■ **Task to complete**:
I'd like the entries reproduced exactly, with all pictures omitted.

■ **Extracted information**:
++++++

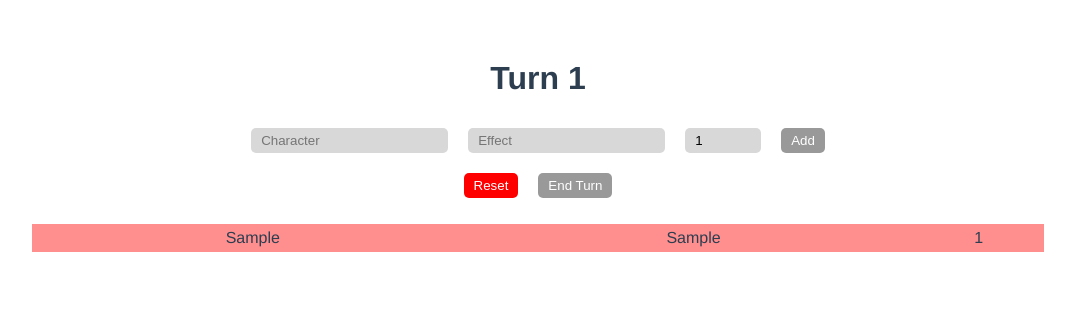
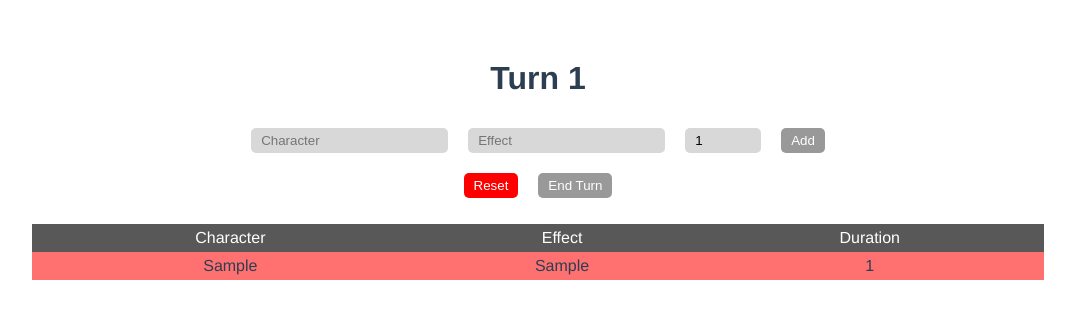
Before and after one commit to Senryoku/TurnCounter, a Vue app: page / in a window 1280 px wide. Both pictures are taken after typing "Sample", "Sample" into the empty fields and a click on the button "Add". Shown: the top 318 px of the page, without its empty margins (102-1177 px from the left). Built offline with nearby package versions, Linux system fonts and the light colour scheme.

Commit message:
Transitions

```diff
--- a/src/components/HelloWorld.vue
+++ b/src/components/HelloWorld.vue
@@ -13,11 +13,20 @@
       <button @click="endTurn">End Turn</button>
     </div>
     <div class="counters">
-      <table>
-        <tr v-for="counter in counters" :class="{fading: counter.count == 1}">
-          <td>{{counter.character}}</td><td>{{counter.effect}}</td><td>{{counter.count}}</td>
-        </tr>
-      </table>
+      <div class="table">
+        <div class="thead">
+          <div class="th">Character</div>
+          <div class="th">Effect</div>
+          <div class="th">Duration</div>
+        </div>
+        <transition-group name="list" class="tbody">
+          <div class="tr list-item" v-for="counter in counters" :key="counter.id" :class="{fading: counter.count == 1}">
+            <div class="td">{{counter.character}}</div>
+            <div class="td">{{counter.effect}}</div>
+            <div class="td">{{counter.count}}</div>
+          </div>
+        </transition-group>
+      </div>
     </div>
 </div>
 </template>
@@ -25,6 +34,7 @@
 <script lang="ts">
 import { defineComponent } from "vue";
 interface Counter {
+  id: number;
   character: string,
   effect: string,
   count: number
@@ -36,16 +46,19 @@ export default defineComponent({
       counters: [] as Counter[],
       turnCount: 1,
       newCounter: {
+        id: 0,
         character: '',
         effect: '',
         count: 1
       },
+      lastId: 0,
     };
   },
   methods: {
     add() {
       this.counters.push(JSON.parse(JSON.stringify(this.newCounter)));
       this.newCounter = {
+        id: this.lastId++,
         character: '',
         effect: '',
         count: 1
@@ -89,39 +102,68 @@ input {
   background-color: #d8d8d8;
 }
 
-label {
-  margin: 0 0.5em;
-  font-weight: bold;
-}
-
-code {
-  background-color: #eee;
-  padding: 2px 4px;
-  border-radius: 4px;
-  color: #304455;
-}
-
-.counters table {
+.table {
+  display: table;
   border-collapse: collapse;
   width: 80%;
   margin: 1em auto;
 }
 
-.counters tr {
+.thead {
+  display: table-header-group;
+  background-color: #585858;
+  color: white;
+}
+
+.th {
+  display: table-cell;
+  padding: 5px;
+}
+
+.tbody {
+  display: table-row-group;
+}
+
+.tr {
+  display: table-row;
+  width: auto;
+  clear: both;
   background-color: #d8d8d8;
 }
-.counters tr:nth-child(odd) {
+
+ .tr:nth-child(odd) {
   background-color: #cccccc;
 }
 
-.counters tr.fading {
+ .tr.fading {
   background-color: rgb(255, 113, 113);
 }
- .counters tr.fading:nth-child(odd){
+  .tr.fading:nth-child(odd){
   background-color: rgb(255, 142, 142);
 }
+.td {
+  display: table-cell;
+  padding-top: 5px;
+  padding-bottom: 5px;
+}
 
-.counters td {
-  padding: 5px;
+.list-item {
+  transition: all 1s;
+}
+
+.list-enter-active {
+  transition: all 0.4s;
+}
+
+.list-enter-from {
+  transition: all 1s;
+  transform: translateX(-50px);
+  opacity: 0;
+}
+
+.list-enter,
+.list-leave-to {
+  opacity: 0;
+  transform: translateX(50px);
 }
 </style>
```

++++++

■ **Expected answer**:
Before and after one commit to Senryoku/TurnCounter, a Vue app: page / in a window 1280 px wide. Both pictures are taken after typing "Sample", "Sample" into the empty fields and a click on the button "Add". Shown: the top 318 px of the page, without its empty margins (102-1177 px from the left). Built offline with nearby package versions, Linux system fonts and the light colour scheme.

Commit message:
Transitions

```diff
--- a/src/components/HelloWorld.vue
+++ b/src/components/HelloWorld.vue
@@ -13,11 +13,20 @@
       <button @click="endTurn">End Turn</button>
     </div>
     <div class="counters">
-      <table>
-        <tr v-for="counter in counters" :class="{fading: counter.count == 1}">
-          <td>{{counter.character}}</td><td>{{counter.effect}}</td><td>{{counter.count}}</td>
-        </tr>
-      </table>
+      <div class="table">
+        <div class="thead">
+          <div class="th">Character</div>
+          <div class="th">Effect</div>
+          <div class="th">Duration</div>
+        </div>
+        <transition-group name="list" class="tbody">
+          <div class="tr list-item" v-for="counter in counters" :key="counter.id" :class="{fading: counter.count == 1}">
+            <div class="td">{{counter.character}}</div>
+            <div class="td">{{counter.effect}}</div>
+            <div class="td">{{counter.count}}</div>
+          </div>
+        </transition-group>
+      </div>
     </div>
 </div>
 </template>
@@ -25,6 +34,7 @@
 <script lang="ts">
 import { defineComponent } from "vue";
 interface Counter {
+  id: number;
   character: string,
   effect: string,
   count: number
@@ -36,16 +46,19 @@ export default defineComponent({
       counters: [] as Counter[],
       turnCount: 1,
       newCounter: {
+        id: 0,
         character: '',
         effect: '',
         count: 1
       },
+      lastId: 0,
     };
   },
   methods: {
     add() {
       this.counters.push(JSON.parse(JSON.stringify(this.newCounter)));
       this.newCounter = {
+        id: this.lastId++,
         character: '',
         effect: '',
         count: 1
@@ -89,39 +102,68 @@ input {
   background-color: #d8d8d8;
 }
 
-label {
-  margin: 0 0.5em;
-  font-weight: bold;
-}
-
-code {
-  background-color: #eee;
-  padding: 2px 4px;
-  border-radius: 4px;
-  color: #304455;
-}
-
-.counters table {
+.table {
+  display: table;
   border-collapse: collapse;
   width: 80%;
   margin: 1em auto;
 }
 
-.counters tr {
+.thead {
+  display: table-header-group;
+  background-color: #585858;
+  color: white;
+}
+
+.th {
+  display: table-cell;
+  padding: 5px;
+}
+
+.tbody {
+  display: table-row-group;
+}
+
+.tr {
+  display: table-row;
+  width: auto;
+  clear: both;
   background-color: #d8d8d8;
 }
-.counters tr:nth-child(odd) {
+
+ .tr:nth-child(odd) {
   background-color: #cccccc;
 }
 
-.counters tr.fading {
+ .tr.fading {
   background-color: rgb(255, 113, 113);
 }
- .counters tr.fading:nth-child(odd){
+  .tr.fading:nth-child(odd){
   background-color: rgb(255, 142, 142);
 }
+.td {
+  display: table-cell;
+  padding-top: 5px;
+  padding-bottom: 5px;
+}
 
-.counters td {
-  padding: 5px;
+.list-item {
+  transition: all 1s;
+}
+
+.list-enter-active {
+  transition: all 0.4s;
+}
+
+.list-enter-from {
+  transition: all 1s;
+  transform: translateX(-50px);
+  opacity: 0;
+}
+
+.list-enter,
+.list-leave-to {
+  opacity: 0;
+  transform: translateX(50px);
 }
 </style>
```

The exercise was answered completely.